## Exercise objective
Lines from the records below that contain the word "pela" are to be copied out.

## Provided data

━━━━━━━━━━

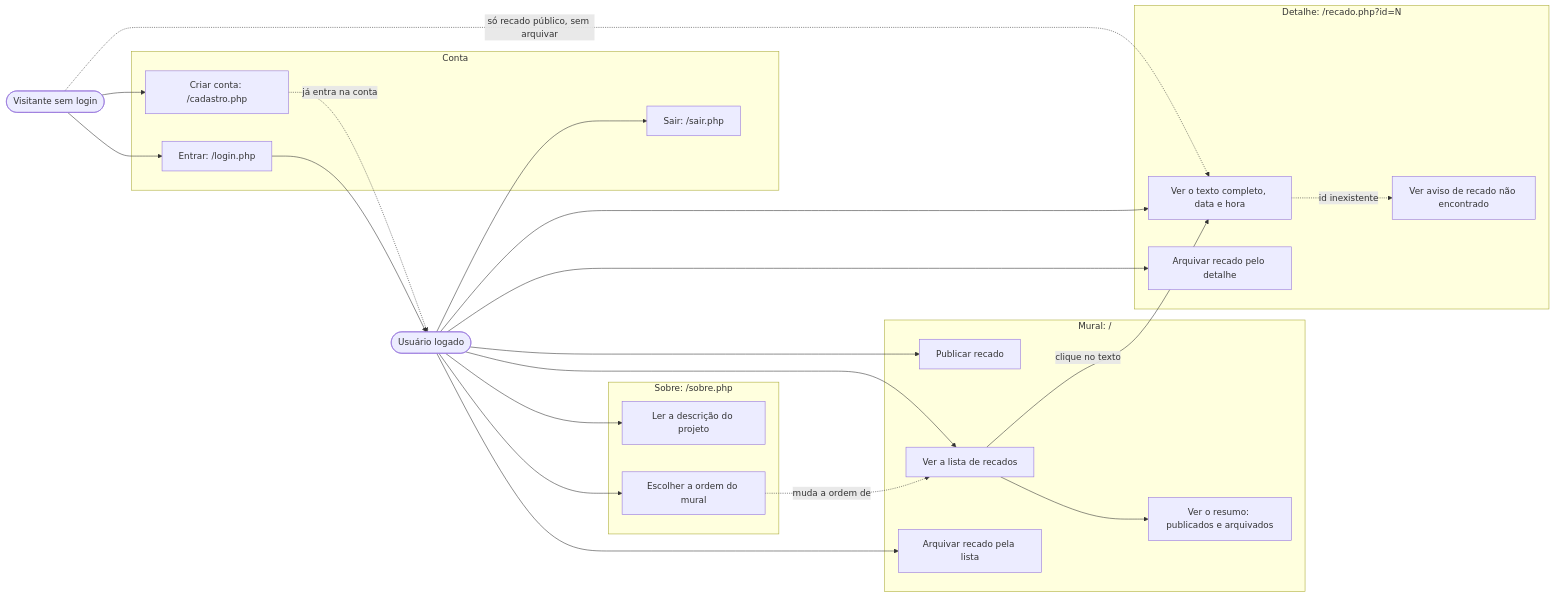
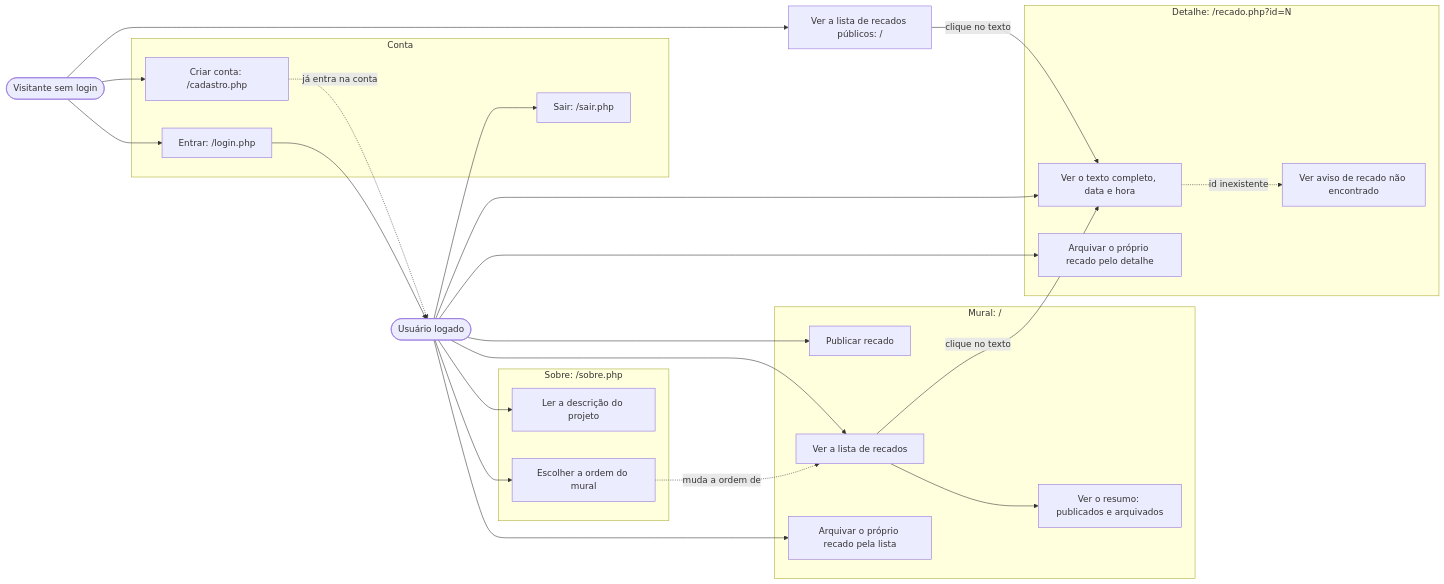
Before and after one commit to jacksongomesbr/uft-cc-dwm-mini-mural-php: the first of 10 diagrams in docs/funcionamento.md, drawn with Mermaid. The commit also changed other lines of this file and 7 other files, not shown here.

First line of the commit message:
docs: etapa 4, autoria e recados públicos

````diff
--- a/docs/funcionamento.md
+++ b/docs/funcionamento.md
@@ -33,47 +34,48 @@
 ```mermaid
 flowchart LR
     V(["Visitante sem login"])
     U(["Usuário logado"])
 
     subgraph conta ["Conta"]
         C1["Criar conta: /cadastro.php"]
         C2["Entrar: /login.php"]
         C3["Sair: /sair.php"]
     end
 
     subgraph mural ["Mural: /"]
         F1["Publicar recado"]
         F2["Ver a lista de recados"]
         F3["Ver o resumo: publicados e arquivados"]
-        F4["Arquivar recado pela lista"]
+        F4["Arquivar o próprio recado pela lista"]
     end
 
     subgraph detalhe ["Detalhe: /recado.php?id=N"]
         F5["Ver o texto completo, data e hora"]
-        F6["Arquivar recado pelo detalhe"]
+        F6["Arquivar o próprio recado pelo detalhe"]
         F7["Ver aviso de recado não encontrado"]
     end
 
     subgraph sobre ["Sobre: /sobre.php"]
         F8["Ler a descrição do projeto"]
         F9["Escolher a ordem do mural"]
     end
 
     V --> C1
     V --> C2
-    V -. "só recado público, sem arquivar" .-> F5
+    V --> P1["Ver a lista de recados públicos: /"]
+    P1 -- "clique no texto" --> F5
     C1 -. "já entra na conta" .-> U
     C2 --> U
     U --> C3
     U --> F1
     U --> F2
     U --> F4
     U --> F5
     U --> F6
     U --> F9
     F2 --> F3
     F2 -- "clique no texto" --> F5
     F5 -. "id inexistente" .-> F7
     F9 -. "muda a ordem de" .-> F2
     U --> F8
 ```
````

━━━━━━━━━━

## Response for this exercise
-        F4["Arquivar recado pela lista"]
+        F4["Arquivar o próprio recado pela lista"]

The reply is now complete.